I haven’t been to Portugal enough. I open with that bald statement for two reasons. The first is that it’s a lovely country of friendly people, wonderful history and gorgeous wines, so why wouldn’t I want to visit it? The second very good reason is that, having done a bit of research for this recipe, I’ve come to realise that Portugal’s food culture and cuisine is far more delicious and tempting than I had previously given it credit for. Of course, my experience was based on a week away with the lads playing golf on the Algarve, so it was hardly fair. That beer and wine-washed week just didn’t prepare me for the food that I’ve found on taking a deeper delve into Portuguese recipes and food culture.
Naturally, I knew about the seafood that finds its way into the ports of the long Atlantic coast, like its famous sardines, and I had enjoyed suckling pig with enormous relish while I was there. I was also, perhaps more dimly, aware of the adventurousness of the Portuguese fishermen who had sailed across the Atlantic to the huge shoals of cod that could be found off Newfoundland, getting it home without launching mass food poisoning on the population and probably establishing to the Portuguese fascination – no, let’s be honest about it, obsession – with salt cod. And I knew that country’s history of global exploration, trade (those two going hand-in-hand) and imperialism led to dishes like the Mozambican inspired piri-piri sauce and the original vindaloo of Goa! And the Portuguese are alleged to have introduced tempura to Japan too (derivation of the Portuguese verb tempera, to cook).

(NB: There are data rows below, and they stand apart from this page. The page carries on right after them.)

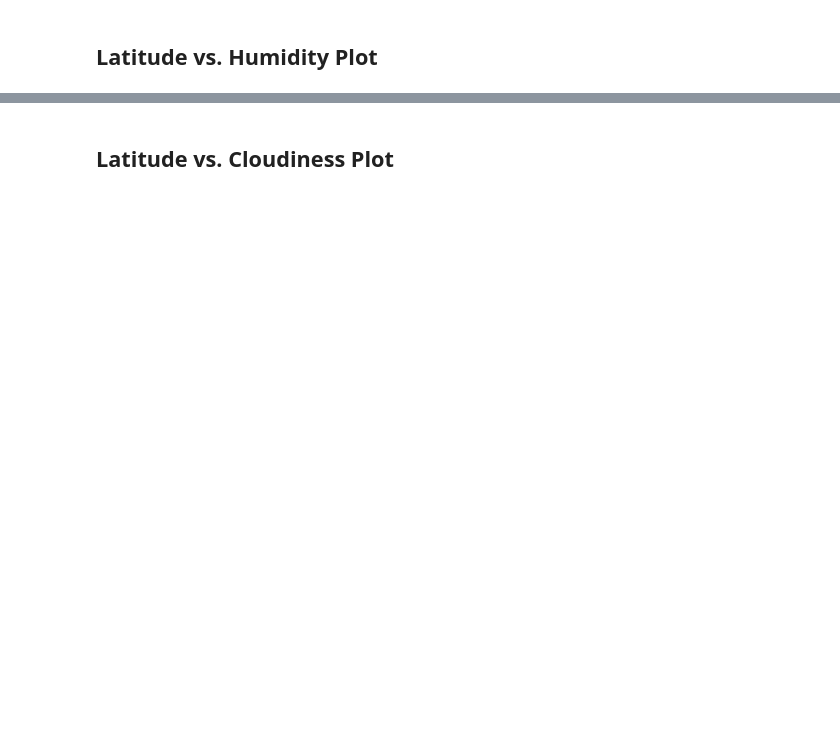
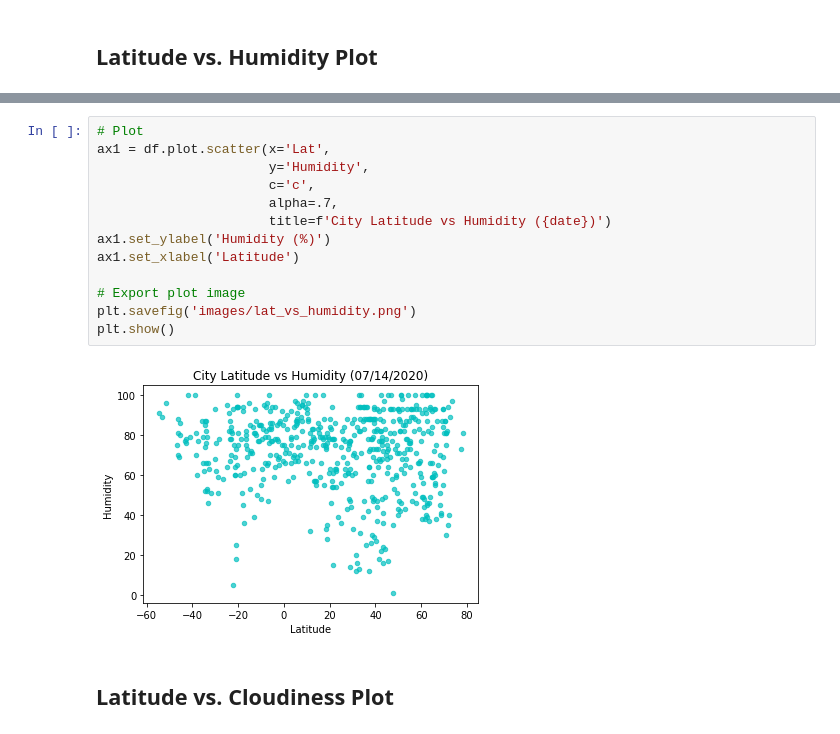
Before and after one commit to szerpa17/API-Challenge, a Jupyter notebook: WeatherPy/WeatherPy.ipynb, the cells around one changed output, grey strips where cells are left out. Cells and saved outputs as stored; diff of their text form; blank space fills up the shorter version.

```diff
--- a/WeatherPy/WeatherPy.ipynb
+++ b/WeatherPy/WeatherPy.ipynb
@@ -238,2 +245,17 @@ plt.show()
+# %%
+# Plot
+ax1 = df.plot.scatter(x='Lat',
+                      y='Humidity',
+                      c='c',
+                      alpha=.7,
+                      title=f'City Latitude vs Humidity ({date})')
+ax1.set_ylabel('Humidity (%)')
+ax1.set_xlabel('Latitude')
+
+# Export plot image
+plt.savefig('images/lat_vs_humidity.png')
+plt.show()
+# %% [output]
+[figure, added]
 # %% [markdown]
 ## Latitude vs. Cloudiness Plot
```
Also changed, not shown: parts of 14 cells of this notebook, 4 other files.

An element that links a lot of Portuguese cuisine with others in the south of Europe is the quality of making the very best of what you have. From the simplest ingredients prepared with enormous skill come dishes that are way more than the sum of their parts appear to be. The two recipes that follow are in that vein, requiring nothing unusual, expensive, or hard to come by, yet having a deliciousness that belies their simplicity. The first is a seafood, a kind of Portuguese paella if I dare say that, though a little closer to a satisfying rice-filled soup. The second is my version of a classic pork, clams and peppers dish from the south. For the latter, many Portuguese use a bought-in salted-pepper paste that is hard to replicate unless you have time and patience, which I don’t often have at the same time (and the pork already needs a lengthy marinade), so I’ve simplified it a tad, for which I hope I will be forgiven. We enjoyed it greatly. I hope you do too.
Recipe: Arroz de Marisco (Portuguese seafood stew with rice)
- 5 tbsp olive oil
- 2 garlic cloves, peeled and chopped
- 1 onion, peeled and chopped
- 2 tsp sweet smoked paprika
- 1 tbsp tomato purée
- 200 ml dry white wine
- 4 large, ripe tomatoes, peeled, deseeded and chopped
- ½ fresh chilli, deseeded and chopped (or use a teaspoon of dried chilli flakes)
- 375g risotto rice
- 1.5 litres of fish stock (use chicken or vegetable stock if you’d prefer)
- 300g uncooked mussels in the shell (or use clams)
- 300g raw king or tiger prawns in their shell
- 150g squid cut into rings (alternatively use scallops, crab meat, small pieces of white fish)
- Salt and cracked black pepper
- 1 small bunch of coriander
- A lemon cut into wedges
1. Put a large pan that has a lid on the hob over a moderate heat and add the olive oil.
2. Add the garlic and a few seconds later, after the garlic has just flavoured the oil without colouring, add the chopped onion. Cook the onion until it has begun to soften without colouring, about 10 minutes.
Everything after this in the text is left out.